SHEPHERD, TEXAS. Shepherd is at the intersection of U.S. Highway 59, State Highway 150, and Farm roads 2666 and 222, sixty miles north of Houston in southeastern San Jacinto County. The town was named for Houston banker and landowner B. A. Shepherd, who came to San Jacinto County in 1875 to build a town on the proposed Houston, East and West Texas Railway. Selecting a site near a former Coushatta Indian village, Shepherd laid out a townsite and depot, which subsequently became a local center for sawmilling and agricultural activities. The post office was established in 1879. The population of Shepherd, set at 278 in the 1900 census, grew to 500 during the 1920s before declining to an estimated 350 by the early 1950s. A Gulf States Utilities Company power line from Shepherd to Coldspring was completed in 1936, thus providing residents with electricity on a much larger scale than was heretofore possible. In more recent years Shepherd has undergone many changes, largely resulting from the completion of the man-made Lake Livingston in 1968. By the early 1970s the population had grown to more than 900, and by the mid-1980s the figure had surpassed 1,600, which made Shepherd the largest town in San Jacinto County. The number of businesses, largely related to serving the needs of new residents and visitors interested in the recreational opportunities afforded by nearby Lake Livingston, also rose sharply. In 1961–62 only seventeen such businesses were located in Shepherd, but the figure had risen to twenty-six by the mid-1980s. Seeking to accommodate the changes, Shepherd electors voted to incorporate their town in April 1967. In 1990 the population was 1,812. The population reached 2,029 in 2000.

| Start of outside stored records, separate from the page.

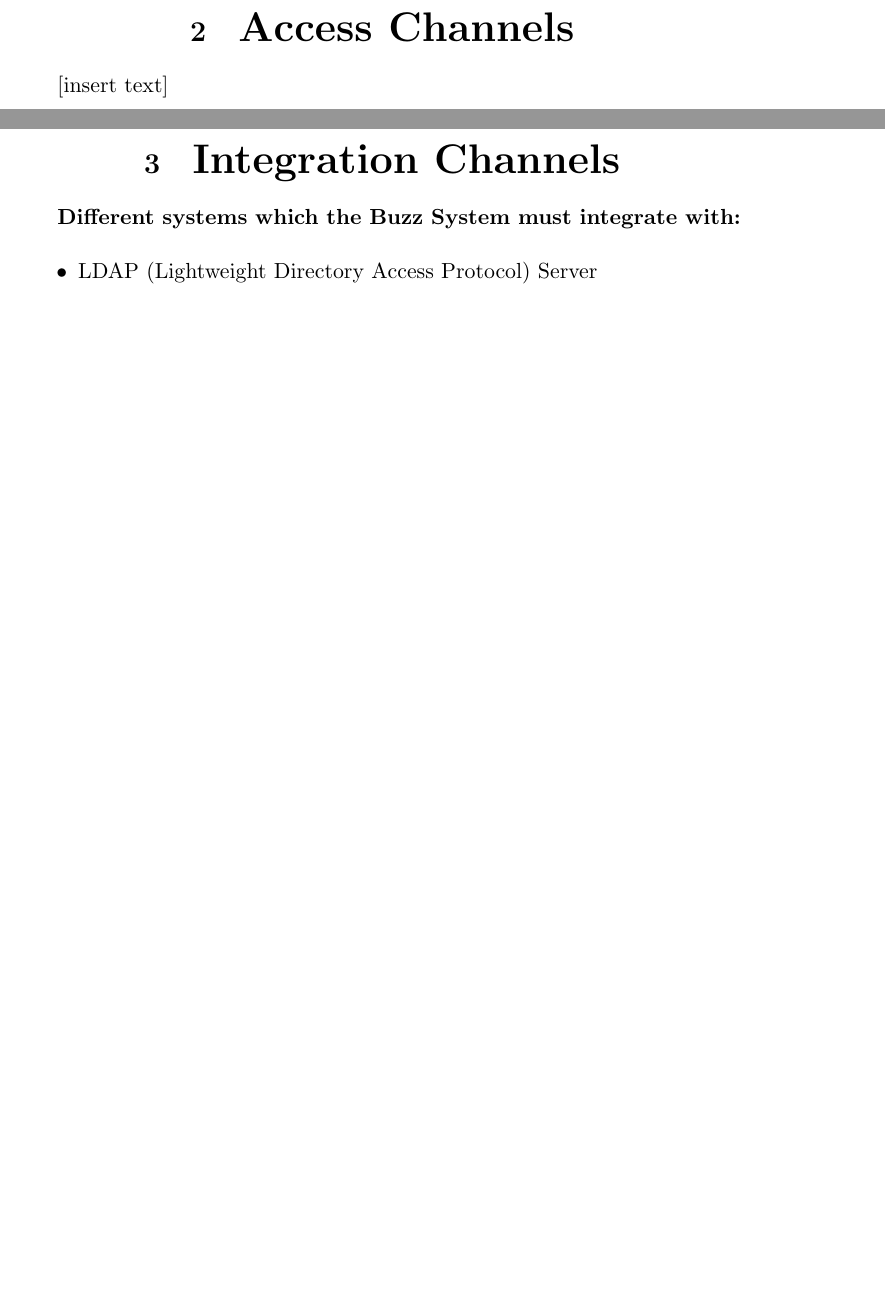
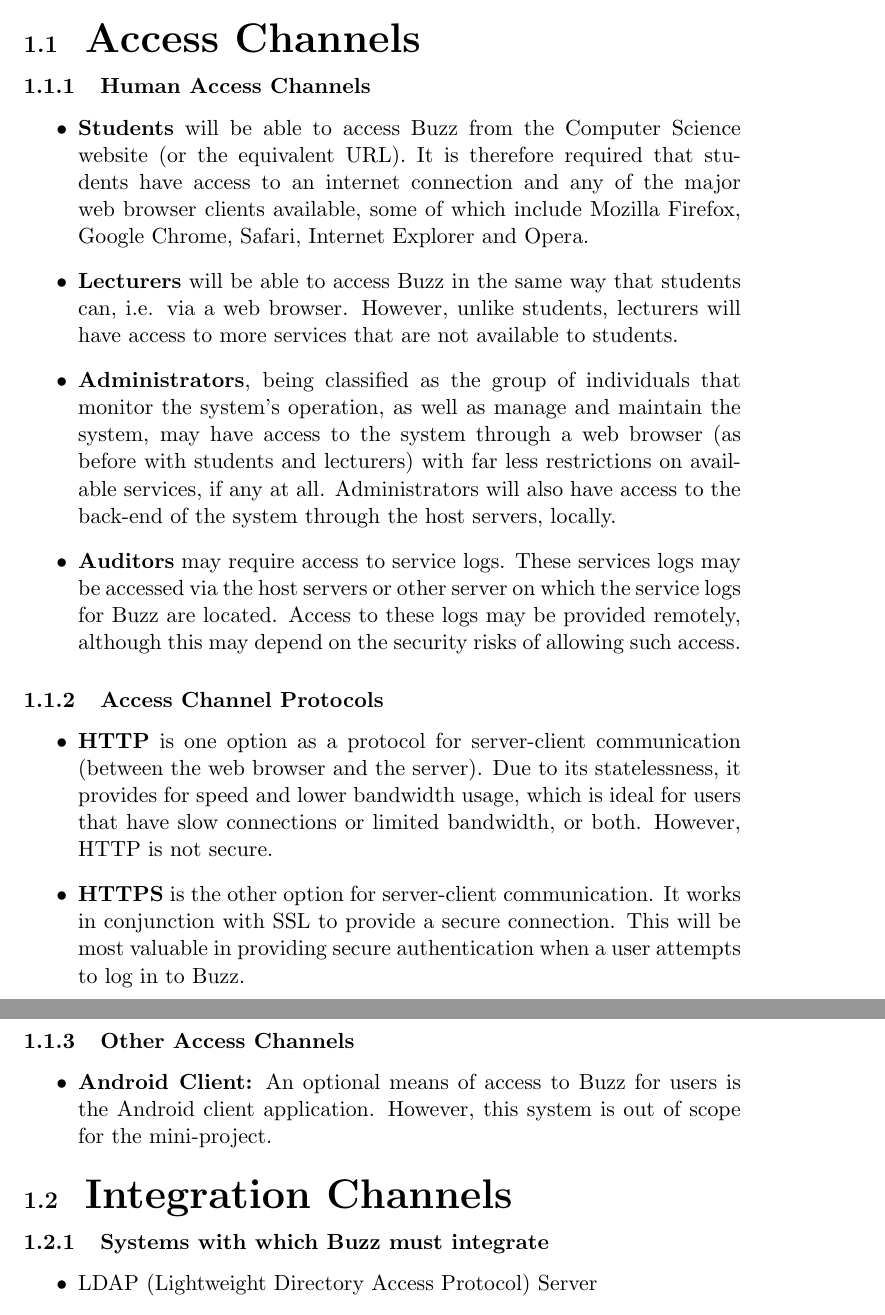
Before and after one commit to davidbreetzke/COS_301_Phase2_1B, a LaTeX document (Latex Files/ArchitecturalRequirements.tex): two parts of pages 6 and 7 of 21 before the commit and two parts of pages 5 and 6 of 21 after it, joined at a grey line, cut so that both start at the same text, the shorter picture padded with empty space. Compiled offline with pdfLaTeX.

Commit message:
Added Access Channels to ArchitectureRequirements.tex
Access Channels have been added to the main document. Some other minor
changes have been made pertaining to the structure of the Access and
Integration Requirements section.

```diff
--- a/Latex Files/ArchitecturalRequirements.tex
+++ b/Latex Files/ArchitecturalRequirements.tex
@@ -16,26 +15,38 @@
 	\section{\textbf{\huge{Access and Integration Requirements}}}
 	\end{center}
 
-	[insert text]
-%---------------------------------------------------------
+%Access Channels
+	\subsection{\textbf{\huge{Access Channels}}}
+	\subsubsection{\textbf{Human Access Channels}}
+	\begin{itemize}
+		\item
+		\textbf{Students} will be able to access Buzz from the Computer Science website (or the equivalent URL). It is therefore required that students have access to an internet connection and any of the major web browser clients available, some of which include Mozilla Firefox, Google Chrome, Safari, Internet Explorer and Opera.
+		\item
+		\textbf{Lecturers} will be able to access Buzz in the same way that students can, i.e. via a web browser. However, unlike students, lecturers will have access to more services that are not available to students.
+		\item
+		\textbf{Administrators}, being classified as the group of individuals that monitor the system's operation, as well as manage and maintain the system, may have access to the system through a web browser (as before with students and lecturers) with far less restrictions on available services, if any at all. Administrators will also have access to the back-end of the system through the host servers, locally.
+		\item
+		 \textbf{Auditors} may require access to service logs. These services logs may be accessed via the host servers or other server on which the service logs for Buzz are located. Access to these logs may be provided remotely, although this may depend on the security risks of allowing such access.
+	\end{itemize}
 
-%Access Channels
-	\newpage
-	\begin{center}
-	\section{\textbf{\huge{Access Channels}}}
-	\end{center}
+	\subsubsection{Access Channel Protocols}
+	\begin{itemize}
+	\item
+	\textbf{HTTP} is one option as a protocol for server-client communication (between the web browser and the server). Due to its statelessness, it provides for speed and lower bandwidth usage, which is ideal for users that have slow connections or limited bandwidth, or both. However, HTTP is not secure.
+	\item\textbf{HTTPS} is the other option for server-client communication. It works in conjunction with SSL to provide a secure connection. This will be most valuable in providing secure authentication when a user attempts to log in to Buzz.
+	\end{itemize}
 
-	[insert text]
+	\subsubsection{Other Access Channels}
+	\begin{itemize}
+	\item
+	\textbf{Android Client:} An optional means of access to Buzz for users is the Android client application. However, this system is out of scope for the mini-project.
+	\end{itemize}
 %---------------------------------------------------------
 
 %Integration Channels
-	\newpage
-	\begin{center}
-	\section{\textbf{\huge{Integration Channels}}}
-	\end{center}
+	\subsection{\textbf{\huge{Integration Channels}}}
 
-	\textbf{Different systems which the Buzz System must integrate with:}
-	\\
+	\subsubsection{Systems with which Buzz must integrate}
 	\begin{itemize}
 	\item LDAP (Lightweight Directory Access Protocol) Server
 		\begin{itemize}
```
Also changed, not shown: Latex Files/ArchitecturalRequirements.pdf, Latex Files/ArchitecturalRequirements.tex (6 more changed lines), 4 other files.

Ruth Hansbro, History of San Jacinto County (M.A. thesis, Sam Houston State Teachers College, 1940).
The following, adapted from the Chicago Manual of Style, 15th edition, is the preferred citation for this article.Robert Wooster, "SHEPHERD, TX," Handbook of Texas Online (http://www.tshaonline.org/handbook/online/articles/hjs14), accessed December 13, 2013. Published by the Texas State Historical Association.